“43¢ greetings without die cutting. Part booklet of 4 stamps & 10 labels, which can’t be removed. Light bends from purchaser’s attempt to remove stamps. Only one such booklet reported! Ex G.D. Mass collection.”
This imperforate booklet is referred to in the Unitrade catalogue. A copy was sold in Firby’s October, 2005 auction. It had an estimate of $5000 U.S. and realized $3250 U.S. Here is how Firby described it:
"The cplt Greetings Booklet of 45¢ labels with Canada at R but absent the die cutting on all stamps. A great rarity of which this is only the second example recorded of this 1996 issue. Surely not many more can exist after nearly 10 years in circulation. A great modern rarity that is listed, but not priced. This is the first of the 2 known examples, to be offered in a public forum. A great rarity that makes the Seaway invert look common.”

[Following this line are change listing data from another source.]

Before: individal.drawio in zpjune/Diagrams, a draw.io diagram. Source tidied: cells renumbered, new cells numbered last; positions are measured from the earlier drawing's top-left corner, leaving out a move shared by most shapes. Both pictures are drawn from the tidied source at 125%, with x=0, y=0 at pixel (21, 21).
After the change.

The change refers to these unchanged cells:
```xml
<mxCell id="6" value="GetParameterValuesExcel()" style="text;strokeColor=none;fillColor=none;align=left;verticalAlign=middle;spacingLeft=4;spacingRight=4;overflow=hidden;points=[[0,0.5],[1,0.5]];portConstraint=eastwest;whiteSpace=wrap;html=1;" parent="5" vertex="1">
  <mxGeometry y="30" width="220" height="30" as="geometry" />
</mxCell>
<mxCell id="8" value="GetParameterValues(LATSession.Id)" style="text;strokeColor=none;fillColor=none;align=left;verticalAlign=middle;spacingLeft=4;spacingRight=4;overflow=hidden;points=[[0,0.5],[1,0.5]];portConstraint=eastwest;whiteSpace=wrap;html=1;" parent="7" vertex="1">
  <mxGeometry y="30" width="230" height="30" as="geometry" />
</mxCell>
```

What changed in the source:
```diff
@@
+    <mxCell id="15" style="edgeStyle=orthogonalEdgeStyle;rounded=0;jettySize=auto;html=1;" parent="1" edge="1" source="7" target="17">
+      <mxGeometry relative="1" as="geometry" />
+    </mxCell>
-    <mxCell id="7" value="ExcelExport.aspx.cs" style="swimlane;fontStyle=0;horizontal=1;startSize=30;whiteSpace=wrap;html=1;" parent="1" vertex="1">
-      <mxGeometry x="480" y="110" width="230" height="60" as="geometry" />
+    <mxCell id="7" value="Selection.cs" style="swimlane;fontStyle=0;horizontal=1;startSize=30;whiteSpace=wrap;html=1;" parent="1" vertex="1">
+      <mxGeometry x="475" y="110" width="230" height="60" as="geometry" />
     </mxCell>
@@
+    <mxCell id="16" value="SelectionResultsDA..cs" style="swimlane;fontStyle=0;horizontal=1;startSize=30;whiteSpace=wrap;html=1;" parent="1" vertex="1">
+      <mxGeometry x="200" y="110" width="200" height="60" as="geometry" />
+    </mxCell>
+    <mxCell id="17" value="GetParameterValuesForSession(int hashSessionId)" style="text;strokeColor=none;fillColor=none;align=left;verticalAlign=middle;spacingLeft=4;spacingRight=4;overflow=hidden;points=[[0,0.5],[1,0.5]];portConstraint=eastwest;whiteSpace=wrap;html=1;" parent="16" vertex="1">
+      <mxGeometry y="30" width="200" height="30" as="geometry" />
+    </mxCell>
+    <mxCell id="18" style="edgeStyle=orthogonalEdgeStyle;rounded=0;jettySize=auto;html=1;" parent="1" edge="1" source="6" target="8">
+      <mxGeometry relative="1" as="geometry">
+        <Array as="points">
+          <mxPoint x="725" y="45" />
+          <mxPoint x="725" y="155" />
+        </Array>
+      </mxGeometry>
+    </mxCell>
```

There is only one known example of this imperforate copy of the 2¢ vermilion registration stamp. The Scott catalogue value today is $4000. At a 1973 Sissons auction, a sale of the pair took place at a time when the catalogue value was $450. The pair sold for $1300. It turned up again in the sale by Robert A. Lee of the Horace W. Harrison Registration Collection in 2003. There it was described as a “.. used imperforate horizontal pair, cork cancelled, from spring 1889 printing. Ex Dale, Lussey. (as illustrated in ‘Capex ‘96 Gems of Philately’) Unique! An estimated price of $3,000 was placed on it and it sold for $3250.
Imperforate copies of the 8¢ registered stamp in imperforate form are not recognized in the catalogues. This unique block appeared at a 1998 Firby auction where it sold for $12,650 U.S. ( $19,480 Cdn.). It was taken from an original block of 17, which was broken up into pairs and this block of 8. It came from the Thomas Gillian collection of proofs, which has passed down to his family over the years. Firby offered the following comments:

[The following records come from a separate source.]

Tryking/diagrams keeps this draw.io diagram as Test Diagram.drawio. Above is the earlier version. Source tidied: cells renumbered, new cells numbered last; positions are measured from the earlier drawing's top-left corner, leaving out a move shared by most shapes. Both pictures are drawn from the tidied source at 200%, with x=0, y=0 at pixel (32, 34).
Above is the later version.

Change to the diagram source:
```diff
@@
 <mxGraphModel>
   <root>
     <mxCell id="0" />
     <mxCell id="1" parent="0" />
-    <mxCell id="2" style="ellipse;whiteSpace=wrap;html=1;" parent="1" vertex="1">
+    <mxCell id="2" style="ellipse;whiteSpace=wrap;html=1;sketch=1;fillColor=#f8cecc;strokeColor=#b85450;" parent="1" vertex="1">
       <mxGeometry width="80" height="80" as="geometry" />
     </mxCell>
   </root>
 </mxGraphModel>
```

“The most astounding discovery in this archive is the presence of an imperforate block of seventeen of the 8¢ registry stamp. Although the 1888 printings of the 2¢ produced a single imperforate pair (which was shown at the 1996 CAPEX Gems of Canadian Philately display) and the 5¢, 4 imperforate sheets, the 8¢ remained unknown imperforate ( probably since this value was not printed in 1888). Obviously, the printers recognized the fact that the stamps were printed on wove paper: they felt compelled to deface each copy and did so with a brush stroke in black ink. The condition leaves something to be desired but it is what it is. It was decided, since the multiple was in such an unusual configuration, to separate it into collectible pieces: 5 were created and afford all levels of collectors an opportunity to acquire a true Canadian rarity. Each sheet position is penciled in on the reverse. A copy of the unbroken block will accompany each lot.
"The above block of 8 comes from the original block of 17 and is the largest surviving block and only plate block in imperforate condition."

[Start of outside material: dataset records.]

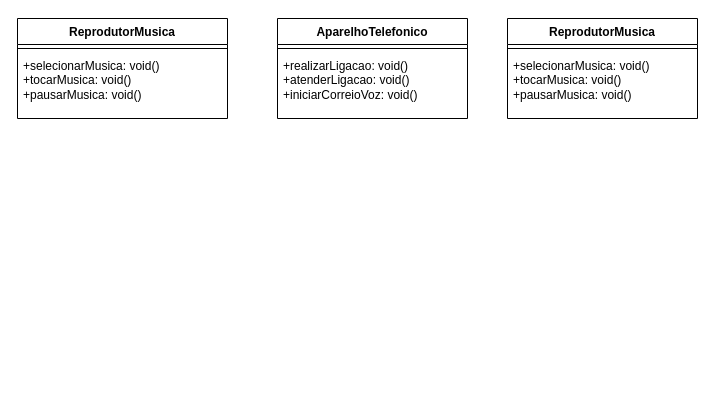
The draw.io diagram desafio-controle-fluxo/Diagrama sem nome.drawio in NFranco55/dio-trilha-java-basico, before the edit. Source tidied: cells renumbered, new cells numbered last; positions are measured from the earlier drawing's top-left corner, leaving out a move shared by most shapes. Both pictures are drawn from the tidied source at 100%, with x=0, y=0 at pixel (17, 18).
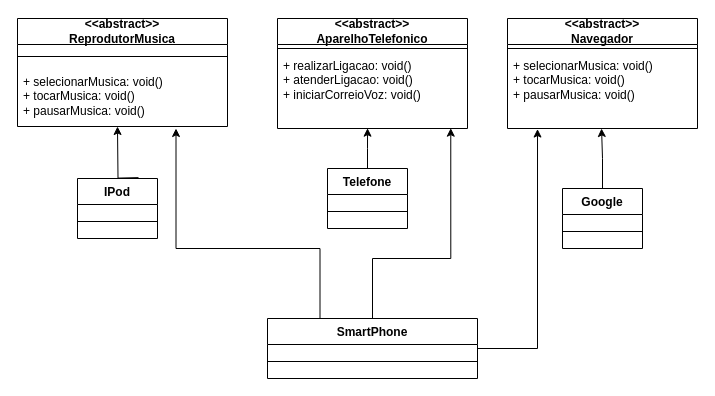
Above is the later version.

Diff of the diagram source:
```diff
@@
-    <mxCell id="2" value="ReprodutorMusica" style="swimlane;fontStyle=1;align=center;verticalAlign=top;horizontal=1;startSize=26;whiteSpace=wrap;html=1;" parent="1" vertex="1">
-      <mxGeometry width="210" height="100" as="geometry" />
+    <mxCell id="2" value="&lt;div&gt;&amp;lt;&amp;lt;abstract&amp;gt;&amp;gt;&lt;/div&gt;&lt;div&gt;ReprodutorMusica&lt;/div&gt;" style="swimlane;fontStyle=1;align=center;verticalAlign=middle;horizontal=1;startSize=26;whiteSpace=wrap;html=1;strokeWidth=1;perimeterSpacing=2;labelPosition=center;verticalLabelPosition=middle;" parent="1" vertex="1">
+      <mxGeometry width="210" height="108" as="geometry" />
     </mxCell>
     <mxCell id="3" style="line;strokeWidth=1;fillColor=none;align=left;verticalAlign=middle;spacingTop=-1;spacingLeft=3;spacingRight=3;labelPosition=right;strokeColor=inherit;" parent="2" vertex="1">
-      <mxGeometry y="26" width="210" height="8" as="geometry" />
+      <mxGeometry y="26" width="210" height="24" as="geometry" />
     </mxCell>
-    <mxCell id="4" value="&lt;div&gt;+selecionarMusica: void()&lt;/div&gt;&lt;div&gt;+tocarMusica: void()&lt;/div&gt;&lt;div&gt;+pausarMusica: void()&lt;br&gt;&lt;/div&gt;" style="text;strokeColor=none;fillColor=none;align=left;verticalAlign=top;spacingLeft=4;spacingRight=4;overflow=hidden;whiteSpace=wrap;html=1;" parent="2" vertex="1">
-      <mxGeometry y="34" width="210" height="66" as="geometry" />
+    <mxCell id="4" value="&lt;div&gt;+ selecionarMusica: void()&lt;/div&gt;&lt;div&gt;+ tocarMusica: void()&lt;/div&gt;&lt;div&gt;+ pausarMusica: void()&lt;br&gt;&lt;/div&gt;" style="text;strokeColor=none;fillColor=none;align=left;verticalAlign=top;spacingLeft=4;spacingRight=4;overflow=hidden;whiteSpace=wrap;html=1;" parent="2" vertex="1">
+      <mxGeometry y="50" width="210" height="58" as="geometry" />
     </mxCell>
-    <mxCell id="5" value="AparelhoTelefonico" style="swimlane;fontStyle=1;align=center;verticalAlign=top;horizontal=1;startSize=26;whiteSpace=wrap;html=1;" parent="1" vertex="1">
-      <mxGeometry x="260" width="190" height="100" as="geometry" />
+    <mxCell id="5" value="&lt;div&gt;&amp;lt;&amp;lt;abstract&amp;gt;&amp;gt;&lt;/div&gt;&lt;div&gt;AparelhoTelefonico&lt;/div&gt;" style="swimlane;fontStyle=1;align=center;verticalAlign=middle;horizontal=1;startSize=26;whiteSpace=wrap;html=1;labelPosition=center;verticalLabelPosition=middle;" parent="1" vertex="1">
+      <mxGeometry x="260" width="190" height="110" as="geometry" />
     </mxCell>
@@
-    <mxCell id="7" value="&lt;div&gt;+realizarLigacao: void()&lt;/div&gt;&lt;div&gt;+atenderLigacao: void()&lt;/div&gt;&lt;div&gt;+iniciarCorreioVoz: void()&lt;br&gt;&lt;/div&gt;" style="text;strokeColor=none;fillColor=none;align=left;verticalAlign=top;spacingLeft=4;spacingRight=4;overflow=hidden;points=[[0,0.5],[1,0.5]];portConstraint=eastwest;whiteSpace=wrap;html=1;" parent="5" vertex="1">
-      <mxGeometry y="34" width="190" height="66" as="geometry" />
+    <mxCell id="7" value="&lt;div&gt;+ realizarLigacao: void()&lt;/div&gt;&lt;div&gt;+ atenderLigacao: void()&lt;/div&gt;&lt;div&gt;+ iniciarCorreioVoz: void()&lt;br&gt;&lt;/div&gt;" style="text;strokeColor=none;fillColor=none;align=left;verticalAlign=top;spacingLeft=4;spacingRight=4;overflow=hidden;points=[[0,0.5],[1,0.5]];portConstraint=eastwest;whiteSpace=wrap;html=1;" parent="5" vertex="1">
+      <mxGeometry y="34" width="190" height="76" as="geometry" />
     </mxCell>
-    <mxCell id="8" value="ReprodutorMusica" style="swimlane;fontStyle=1;align=center;verticalAlign=top;horizontal=1;startSize=26;whiteSpace=wrap;html=1;" parent="1" vertex="1">
-      <mxGeometry x="490" width="190" height="100" as="geometry" />
+    <mxCell id="8" value="&lt;div&gt;&amp;lt;&amp;lt;abstract&amp;gt;&amp;gt;&lt;/div&gt;&lt;div&gt;Navegador&lt;/div&gt;" style="swimlane;fontStyle=1;align=center;verticalAlign=middle;horizontal=1;startSize=26;whiteSpace=wrap;html=1;labelPosition=center;verticalLabelPosition=middle;" parent="1" vertex="1">
+      <mxGeometry x="490" width="190" height="110" as="geometry" />
     </mxCell>
@@
-    <mxCell id="10" value="&lt;div&gt;+selecionarMusica: void()&lt;/div&gt;&lt;div&gt;+tocarMusica: void()&lt;/div&gt;&lt;div&gt;+pausarMusica: void()&lt;br&gt;&lt;/div&gt;" style="text;strokeColor=none;fillColor=none;align=left;verticalAlign=top;spacingLeft=4;spacingRight=4;overflow=hidden;points=[[0,0.5],[1,0.5]];portConstraint=eastwest;whiteSpace=wrap;html=1;" parent="8" vertex="1">
-      <mxGeometry y="34" width="190" height="66" as="geometry" />
+    <mxCell id="10" value="&lt;div&gt;+ selecionarMusica: void()&lt;/div&gt;&lt;div&gt;+ tocarMusica: void()&lt;/div&gt;&lt;div&gt;+ pausarMusica: void()&lt;br&gt;&lt;/div&gt;" style="text;strokeColor=none;fillColor=none;align=left;verticalAlign=top;spacingLeft=4;spacingRight=4;overflow=hidden;points=[[0,0.5],[1,0.5]];portConstraint=eastwest;whiteSpace=wrap;html=1;" parent="8" vertex="1">
+      <mxGeometry y="34" width="190" height="76" as="geometry" />
     </mxCell>
+    <mxCell id="11" style="edgeStyle=orthogonalEdgeStyle;rounded=0;jettySize=auto;html=1;exitX=0.25;exitY=0;exitDx=0;exitDy=0;entryX=0.75;entryY=1;entryDx=0;entryDy=0;" parent="1" edge="1" source="12" target="2">
+      <mxGeometry relative="1" as="geometry">
+        <Array as="points">
+          <mxPoint x="303" y="230" />
+          <mxPoint x="159" y="230" />
+        </Array>
+      </mxGeometry>
+    </mxCell>
+    <mxCell id="12" value="SmartPhone" style="swimlane;fontStyle=1;align=center;verticalAlign=top;horizontal=1;startSize=26;whiteSpace=wrap;html=1;" parent="1" vertex="1">
+      <mxGeometry x="250" y="300" width="210" height="60" as="geometry" />
+    </mxCell>
+    <mxCell id="13" style="line;strokeWidth=1;fillColor=none;align=left;verticalAlign=middle;spacingTop=-1;spacingLeft=3;spacingRight=3;labelPosition=right;strokeColor=inherit;" parent="12" vertex="1">
+      <mxGeometry y="26" width="210" height="34" as="geometry" />
+    </mxCell>
+    <mxCell id="14" value="&lt;div&gt;IPod&lt;/div&gt;&lt;div&gt;&lt;br&gt;&lt;/div&gt;" style="swimlane;fontStyle=1;align=center;verticalAlign=top;horizontal=1;startSize=26;whiteSpace=wrap;html=1;" parent="1" vertex="1">
+      <mxGeometry x="60" y="160" width="80" height="60" as="geometry" />
+    </mxCell>
+    <mxCell id="15" style="line;strokeWidth=1;fillColor=none;align=left;verticalAlign=middle;spacingTop=-1;spacingLeft=3;spacingRight=3;labelPosition=right;strokeColor=inherit;" parent="14" vertex="1">
+      <mxGeometry y="26" width="80" height="34" as="geometry" />
+    </mxCell>
+    <mxCell id="16" style="edgeStyle=orthogonalEdgeStyle;rounded=0;orthogonalLoop=1;jettySize=auto;html=1;exitX=0.5;exitY=0;exitDx=0;exitDy=0;entryX=0.376;entryY=1.015;entryDx=0;entryDy=0;entryPerimeter=0;" parent="1" edge="1">
+      <mxGeometry relative="1" as="geometry">
+        <mxPoint x="121" y="159.1" as="sourcePoint" />
+        <mxPoint x="100" y="108" as="targetPoint" />
+      </mxGeometry>
+    </mxCell>
+    <mxCell id="17" value="Telefone" style="swimlane;fontStyle=1;align=center;verticalAlign=top;horizontal=1;startSize=26;whiteSpace=wrap;html=1;" parent="1" vertex="1">
+      <mxGeometry x="310" y="150" width="80" height="60" as="geometry" />
+    </mxCell>
+    <mxCell id="18" style="line;strokeWidth=1;fillColor=none;align=left;verticalAlign=middle;spacingTop=-1;spacingLeft=3;spacingRight=3;labelPosition=right;strokeColor=inherit;" parent="17" vertex="1">
+      <mxGeometry y="26" width="80" height="34" as="geometry" />
+    </mxCell>
+    <mxCell id="19" value="Google" style="swimlane;fontStyle=1;align=center;verticalAlign=top;horizontal=1;startSize=26;whiteSpace=wrap;html=1;" parent="1" vertex="1">
+      <mxGeometry x="545" y="170" width="80" height="60" as="geometry" />
+    </mxCell>
+    <mxCell id="20" style="line;strokeWidth=1;fillColor=none;align=left;verticalAlign=middle;spacingTop=-1;spacingLeft=3;spacingRight=3;labelPosition=right;strokeColor=inherit;" parent="19" vertex="1">
+      <mxGeometry y="26" width="80" height="34" as="geometry" />
+    </mxCell>
+    <mxCell id="21" style="edgeStyle=orthogonalEdgeStyle;rounded=0;jettySize=auto;html=1;exitX=0.5;exitY=0;exitDx=0;exitDy=0;entryX=0.495;entryY=1;entryDx=0;entryDy=0;entryPerimeter=0;" parent="1" edge="1" source="19" target="10">
+      <mxGeometry relative="1" as="geometry" />
+    </mxCell>
+    <mxCell id="22" style="edgeStyle=orthogonalEdgeStyle;rounded=0;jettySize=auto;html=1;exitX=0.5;exitY=0;exitDx=0;exitDy=0;entryX=0.912;entryY=0.996;entryDx=0;entryDy=0;entryPerimeter=0;" parent="1" edge="1" source="12" target="7">
+      <mxGeometry relative="1" as="geometry">
+        <Array as="points">
+          <mxPoint x="355" y="240" />
+          <mxPoint x="433" y="240" />
+        </Array>
+      </mxGeometry>
+    </mxCell>
+    <mxCell id="23" style="edgeStyle=orthogonalEdgeStyle;rounded=0;jettySize=auto;html=1;exitX=0.5;exitY=0;exitDx=0;exitDy=0;entryX=0.474;entryY=0.996;entryDx=0;entryDy=0;entryPerimeter=0;" parent="1" edge="1" source="17" target="7">
+      <mxGeometry relative="1" as="geometry" />
+    </mxCell>
+    <mxCell id="24" style="edgeStyle=orthogonalEdgeStyle;rounded=0;jettySize=auto;html=1;exitX=1;exitY=0.5;exitDx=0;exitDy=0;entryX=0.158;entryY=1.007;entryDx=0;entryDy=0;entryPerimeter=0;" parent="1" edge="1" source="12" target="10">
+      <mxGeometry relative="1" as="geometry" />
+    </mxCell>
```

Here is the list of the rare stamps for which we were unable to find an image:
Scott 628i 15¢ Christmas, missing green and part of tagging Scott 727iii $2 Kluane, black doubled at UL Scott 840i 17¢ Christmas, gutter pair due to fold over Scott 1059i 34¢ Fort booklet pane, imperf. at top Scott 1081ii 42¢ Artifacts, imperf at top Scott C5a 6¢ Airmail, horiz. pair - imperf vert. Scott E2ii 20¢ Special delivery, imperf. at bottom margin
In the past we have written about Canada’s rarest and most valuable stamps. Here are some links that you may find of interest:
©2005, Canadian Stamp Auctions Ltd., Montréal, Québec, Canada